[Dataset records]
┄┄┄┄┄┄┄┄┄┄
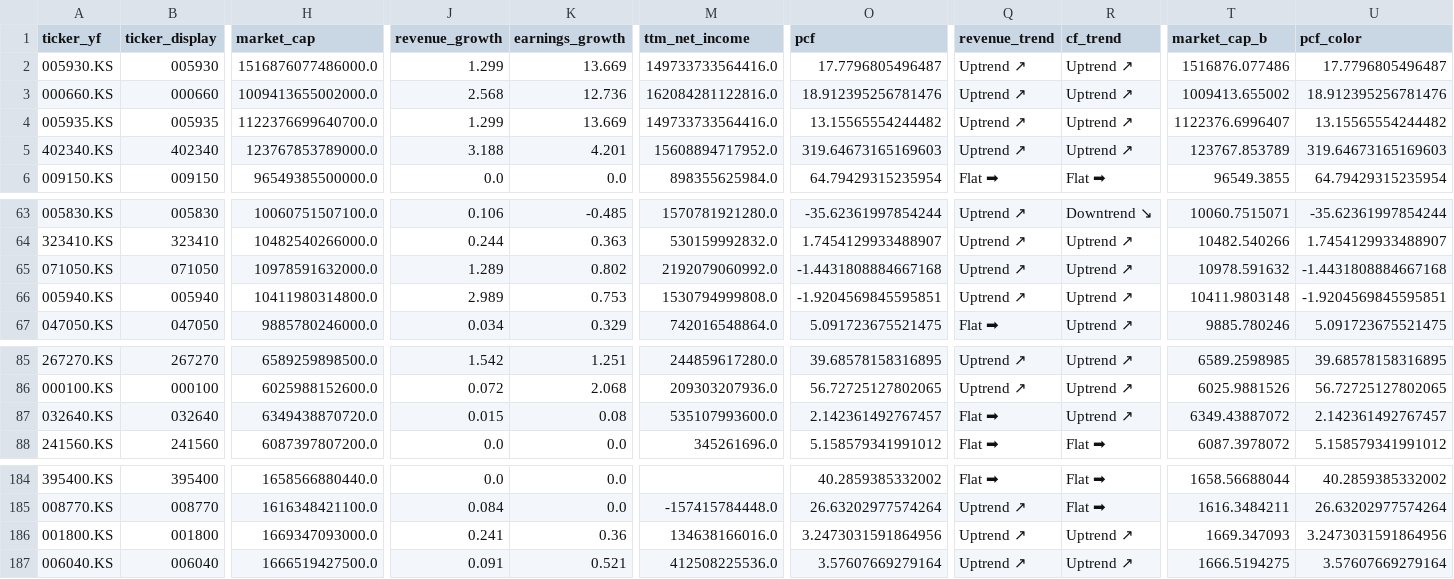
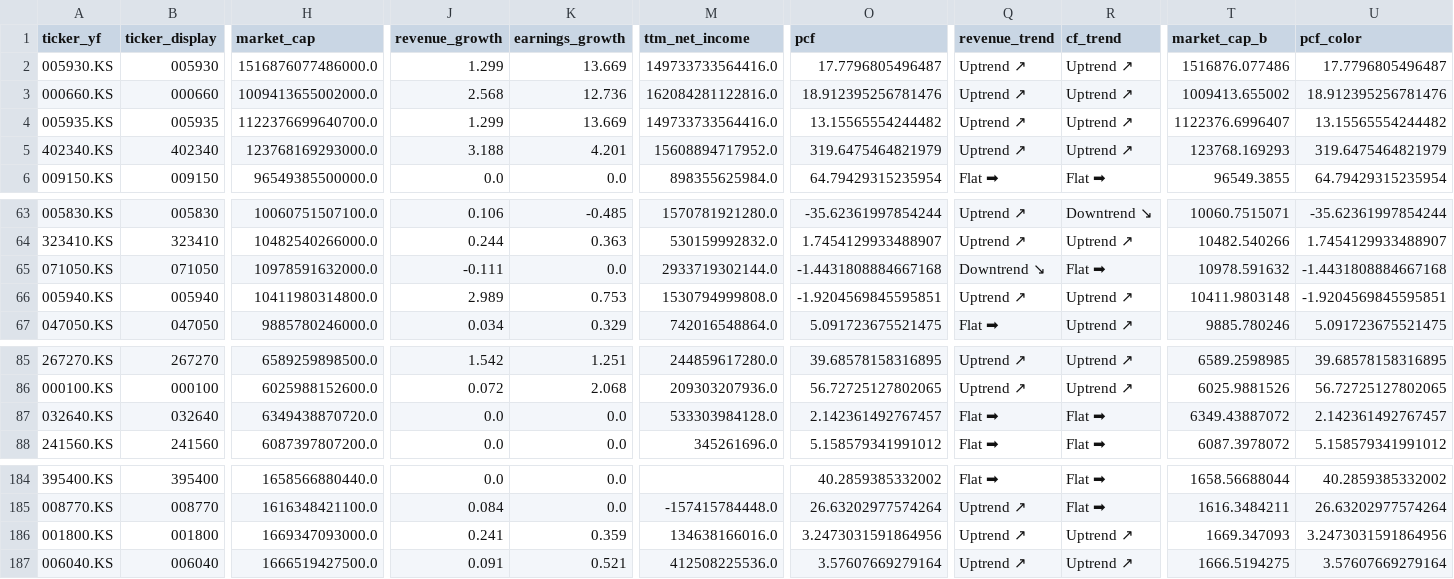
Before and after one commit to hyoseok88/g-valuemap, a CSV file: seeds/korea.csv, drawn as a sheet; only a part is shown, gaps mark what is left out; the diff names each change by its address in the sheet, - before the commit and + after, or states it on an @@ line.

```diff
--- a/seeds/korea.csv
+++ b/seeds/korea.csv
-H5 (market_cap): 123767853789000.0
+H5 (market_cap): 123768169293000.0
-O5 (pcf): 319.64673165169603
+O5 (pcf): 319.6475464821979
-T5 (market_cap_b): 123767.853789
+T5 (market_cap_b): 123768.169293
-U5 (pcf_color): 319.64673165169603
+U5 (pcf_color): 319.6475464821979
-J65 (revenue_growth): 1.289
+J65 (revenue_growth): -0.111
-K65 (earnings_growth): 0.802
+K65 (earnings_growth): 0.0
-M65 (ttm_net_income): 2192079060992.0
+M65 (ttm_net_income): 2933719302144.0
-Q65 (revenue_trend): Uptrend ↗
+Q65 (revenue_trend): Downtrend ↘
-R65 (cf_trend): Uptrend ↗
+R65 (cf_trend): Flat ➡
-J87 (revenue_growth): 0.015
+J87 (revenue_growth): 0.0
-K87 (earnings_growth): 0.08
+K87 (earnings_growth): 0.0
-M87 (ttm_net_income): 535107993600.0
+M87 (ttm_net_income): 533303984128.0
-R87 (cf_trend): Uptrend ↗
+R87 (cf_trend): Flat ➡
-K186 (earnings_growth): 0.36
+K186 (earnings_growth): 0.359
```
Also changed, not shown: seeds/usa.csv.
┄┄┄┄┄┄┄┄┄┄
[Your assignment] Whenever the string "seeds" shows up in a line above, copy that line.

[Solution to this problem]
Before and after one commit to hyoseok88/g-valuemap, a CSV file: seeds/korea.csv, drawn as a sheet; only a part is shown, gaps mark what is left out; the diff names each change by its address in the sheet, - before the commit and + after, or states it on an @@ line.
--- a/seeds/korea.csv
+++ b/seeds/korea.csv
Also changed, not shown: seeds/usa.csv.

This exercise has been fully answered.